> _WHAT NEEDS TO BE DONE_:
Go to the line that contains "to CUBOPLUS-BTC/bitcoin-mempool-fee-predictor, a" and extract it along with every line after it, exactly, through the end of the data below.

[Revision comparison data]
---*---

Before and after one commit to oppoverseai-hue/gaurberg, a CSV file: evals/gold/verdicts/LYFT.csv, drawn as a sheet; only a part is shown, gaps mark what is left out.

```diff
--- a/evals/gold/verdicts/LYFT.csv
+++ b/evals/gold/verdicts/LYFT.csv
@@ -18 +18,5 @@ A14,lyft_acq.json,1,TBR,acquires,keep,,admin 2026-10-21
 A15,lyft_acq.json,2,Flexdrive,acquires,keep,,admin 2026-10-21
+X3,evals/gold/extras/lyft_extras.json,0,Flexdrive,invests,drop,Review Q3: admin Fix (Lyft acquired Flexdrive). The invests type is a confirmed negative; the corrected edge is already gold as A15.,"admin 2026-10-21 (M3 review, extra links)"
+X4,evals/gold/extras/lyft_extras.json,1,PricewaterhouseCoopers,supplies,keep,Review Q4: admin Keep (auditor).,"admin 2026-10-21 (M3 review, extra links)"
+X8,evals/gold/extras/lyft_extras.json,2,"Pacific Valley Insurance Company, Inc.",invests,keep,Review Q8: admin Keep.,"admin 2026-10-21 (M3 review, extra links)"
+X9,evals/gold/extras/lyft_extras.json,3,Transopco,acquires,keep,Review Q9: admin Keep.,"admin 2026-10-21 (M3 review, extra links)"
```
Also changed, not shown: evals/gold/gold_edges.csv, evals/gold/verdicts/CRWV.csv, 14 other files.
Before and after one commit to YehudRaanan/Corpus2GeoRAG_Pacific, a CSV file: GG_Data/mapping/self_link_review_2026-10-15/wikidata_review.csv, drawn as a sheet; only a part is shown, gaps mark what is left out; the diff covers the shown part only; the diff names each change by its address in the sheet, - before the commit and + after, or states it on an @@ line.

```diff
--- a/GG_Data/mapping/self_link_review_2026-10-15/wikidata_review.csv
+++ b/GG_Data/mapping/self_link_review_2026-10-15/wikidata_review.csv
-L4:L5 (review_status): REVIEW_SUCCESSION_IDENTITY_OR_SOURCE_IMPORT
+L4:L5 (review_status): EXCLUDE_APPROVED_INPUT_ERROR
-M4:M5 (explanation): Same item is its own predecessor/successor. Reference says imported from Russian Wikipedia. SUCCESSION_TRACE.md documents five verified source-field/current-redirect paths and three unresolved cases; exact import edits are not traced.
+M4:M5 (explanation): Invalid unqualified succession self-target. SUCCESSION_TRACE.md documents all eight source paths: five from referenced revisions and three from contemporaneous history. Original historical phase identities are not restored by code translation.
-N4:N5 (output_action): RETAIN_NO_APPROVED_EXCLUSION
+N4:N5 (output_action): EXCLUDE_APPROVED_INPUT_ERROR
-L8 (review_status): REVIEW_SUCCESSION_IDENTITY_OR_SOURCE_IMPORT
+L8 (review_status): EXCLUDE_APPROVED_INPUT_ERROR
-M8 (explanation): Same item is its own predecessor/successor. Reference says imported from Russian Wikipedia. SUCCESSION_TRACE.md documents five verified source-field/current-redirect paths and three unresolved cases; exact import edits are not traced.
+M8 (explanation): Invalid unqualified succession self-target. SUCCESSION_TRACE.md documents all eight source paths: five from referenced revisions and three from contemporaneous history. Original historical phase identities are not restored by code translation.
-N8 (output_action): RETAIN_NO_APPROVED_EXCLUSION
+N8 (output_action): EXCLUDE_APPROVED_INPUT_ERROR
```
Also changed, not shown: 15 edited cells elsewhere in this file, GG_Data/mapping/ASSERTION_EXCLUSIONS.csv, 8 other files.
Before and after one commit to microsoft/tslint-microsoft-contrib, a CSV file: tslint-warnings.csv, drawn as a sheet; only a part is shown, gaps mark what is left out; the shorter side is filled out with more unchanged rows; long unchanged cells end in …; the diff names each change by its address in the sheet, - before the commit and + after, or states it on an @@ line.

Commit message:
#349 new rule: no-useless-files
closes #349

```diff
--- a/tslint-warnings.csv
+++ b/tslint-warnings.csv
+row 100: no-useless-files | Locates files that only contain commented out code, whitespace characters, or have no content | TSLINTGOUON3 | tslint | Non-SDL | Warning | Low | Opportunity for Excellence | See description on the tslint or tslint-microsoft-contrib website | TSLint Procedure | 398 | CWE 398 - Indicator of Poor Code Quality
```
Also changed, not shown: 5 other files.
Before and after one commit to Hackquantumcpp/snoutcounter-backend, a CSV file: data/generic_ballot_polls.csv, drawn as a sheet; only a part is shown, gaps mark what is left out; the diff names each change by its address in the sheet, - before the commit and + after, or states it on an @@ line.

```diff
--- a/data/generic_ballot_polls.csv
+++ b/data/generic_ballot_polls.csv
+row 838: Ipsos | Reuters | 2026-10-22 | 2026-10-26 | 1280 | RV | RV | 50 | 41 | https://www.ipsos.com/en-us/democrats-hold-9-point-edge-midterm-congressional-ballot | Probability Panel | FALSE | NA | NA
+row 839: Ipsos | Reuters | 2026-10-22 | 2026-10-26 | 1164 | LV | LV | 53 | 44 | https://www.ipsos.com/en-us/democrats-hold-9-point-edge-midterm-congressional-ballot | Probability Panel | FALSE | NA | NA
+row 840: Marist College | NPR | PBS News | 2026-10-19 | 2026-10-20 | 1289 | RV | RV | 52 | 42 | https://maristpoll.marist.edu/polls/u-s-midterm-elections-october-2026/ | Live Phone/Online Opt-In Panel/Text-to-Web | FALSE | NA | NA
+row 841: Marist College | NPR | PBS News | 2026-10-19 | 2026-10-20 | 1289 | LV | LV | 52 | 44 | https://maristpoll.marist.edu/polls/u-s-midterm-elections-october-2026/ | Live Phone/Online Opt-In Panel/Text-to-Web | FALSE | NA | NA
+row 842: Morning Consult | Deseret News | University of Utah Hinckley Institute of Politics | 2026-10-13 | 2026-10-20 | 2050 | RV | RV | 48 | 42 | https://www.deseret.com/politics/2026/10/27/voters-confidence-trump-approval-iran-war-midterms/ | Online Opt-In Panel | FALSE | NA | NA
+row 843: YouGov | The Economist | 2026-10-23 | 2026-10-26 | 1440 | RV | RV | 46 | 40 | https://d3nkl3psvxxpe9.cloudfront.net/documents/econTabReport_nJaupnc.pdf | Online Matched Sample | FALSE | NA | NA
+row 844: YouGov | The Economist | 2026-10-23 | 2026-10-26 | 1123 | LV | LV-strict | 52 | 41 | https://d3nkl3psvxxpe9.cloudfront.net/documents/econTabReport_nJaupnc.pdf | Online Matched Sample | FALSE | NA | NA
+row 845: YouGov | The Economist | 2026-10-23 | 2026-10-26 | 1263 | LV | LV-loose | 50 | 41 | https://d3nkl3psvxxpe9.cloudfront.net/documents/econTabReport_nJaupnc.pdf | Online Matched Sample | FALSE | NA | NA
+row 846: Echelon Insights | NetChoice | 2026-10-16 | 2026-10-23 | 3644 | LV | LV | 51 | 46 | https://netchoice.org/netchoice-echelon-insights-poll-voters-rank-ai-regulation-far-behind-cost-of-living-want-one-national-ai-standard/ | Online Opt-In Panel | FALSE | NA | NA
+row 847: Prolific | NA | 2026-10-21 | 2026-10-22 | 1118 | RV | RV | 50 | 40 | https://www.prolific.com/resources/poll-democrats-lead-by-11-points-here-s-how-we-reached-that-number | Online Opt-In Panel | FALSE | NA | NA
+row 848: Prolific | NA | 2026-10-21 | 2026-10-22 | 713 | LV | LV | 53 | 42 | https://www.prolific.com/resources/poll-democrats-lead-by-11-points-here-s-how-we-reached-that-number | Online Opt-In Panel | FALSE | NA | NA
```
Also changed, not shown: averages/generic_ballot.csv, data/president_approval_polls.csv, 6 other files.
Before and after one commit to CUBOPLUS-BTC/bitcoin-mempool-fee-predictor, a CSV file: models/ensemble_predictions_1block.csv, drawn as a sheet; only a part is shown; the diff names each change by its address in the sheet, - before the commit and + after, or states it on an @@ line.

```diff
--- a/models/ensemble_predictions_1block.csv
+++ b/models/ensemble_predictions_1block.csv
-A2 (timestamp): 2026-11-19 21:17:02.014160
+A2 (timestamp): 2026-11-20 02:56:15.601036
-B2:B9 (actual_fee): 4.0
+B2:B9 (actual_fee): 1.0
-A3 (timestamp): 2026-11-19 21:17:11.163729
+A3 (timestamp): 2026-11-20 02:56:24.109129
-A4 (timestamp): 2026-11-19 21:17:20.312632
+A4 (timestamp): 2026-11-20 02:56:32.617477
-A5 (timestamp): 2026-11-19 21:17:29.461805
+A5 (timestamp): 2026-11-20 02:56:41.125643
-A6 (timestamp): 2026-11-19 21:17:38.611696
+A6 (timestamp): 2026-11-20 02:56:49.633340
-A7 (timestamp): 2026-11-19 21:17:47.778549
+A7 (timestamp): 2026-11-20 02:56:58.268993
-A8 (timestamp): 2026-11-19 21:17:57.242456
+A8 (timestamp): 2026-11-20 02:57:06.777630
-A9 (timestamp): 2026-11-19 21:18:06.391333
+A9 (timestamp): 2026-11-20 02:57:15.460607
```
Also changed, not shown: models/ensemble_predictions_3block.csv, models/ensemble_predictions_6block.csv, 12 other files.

---*---

> _YOUR RESPONSE_:
Before and after one commit to CUBOPLUS-BTC/bitcoin-mempool-fee-predictor, a CSV file: models/ensemble_predictions_1block.csv, drawn as a sheet; only a part is shown; the diff names each change by its address in the sheet, - before the commit and + after, or states it on an @@ line.

```diff
--- a/models/ensemble_predictions_1block.csv
+++ b/models/ensemble_predictions_1block.csv
-A2 (timestamp): 2026-11-19 21:17:02.014160
+A2 (timestamp): 2026-11-20 02:56:15.601036
-B2:B9 (actual_fee): 4.0
+B2:B9 (actual_fee): 1.0
-A3 (timestamp): 2026-11-19 21:17:11.163729
+A3 (timestamp): 2026-11-20 02:56:24.109129
-A4 (timestamp): 2026-11-19 21:17:20.312632
+A4 (timestamp): 2026-11-20 02:56:32.617477
-A5 (timestamp): 2026-11-19 21:17:29.461805
+A5 (timestamp): 2026-11-20 02:56:41.125643
-A6 (timestamp): 2026-11-19 21:17:38.611696
+A6 (timestamp): 2026-11-20 02:56:49.633340
-A7 (timestamp): 2026-11-19 21:17:47.778549
+A7 (timestamp): 2026-11-20 02:56:58.268993
-A8 (timestamp): 2026-11-19 21:17:57.242456
+A8 (timestamp): 2026-11-20 02:57:06.777630
-A9 (timestamp): 2026-11-19 21:18:06.391333
+A9 (timestamp): 2026-11-20 02:57:15.460607
```
Also changed, not shown: models/ensemble_predictions_3block.csv, models/ensemble_predictions_6block.csv, 12 other files.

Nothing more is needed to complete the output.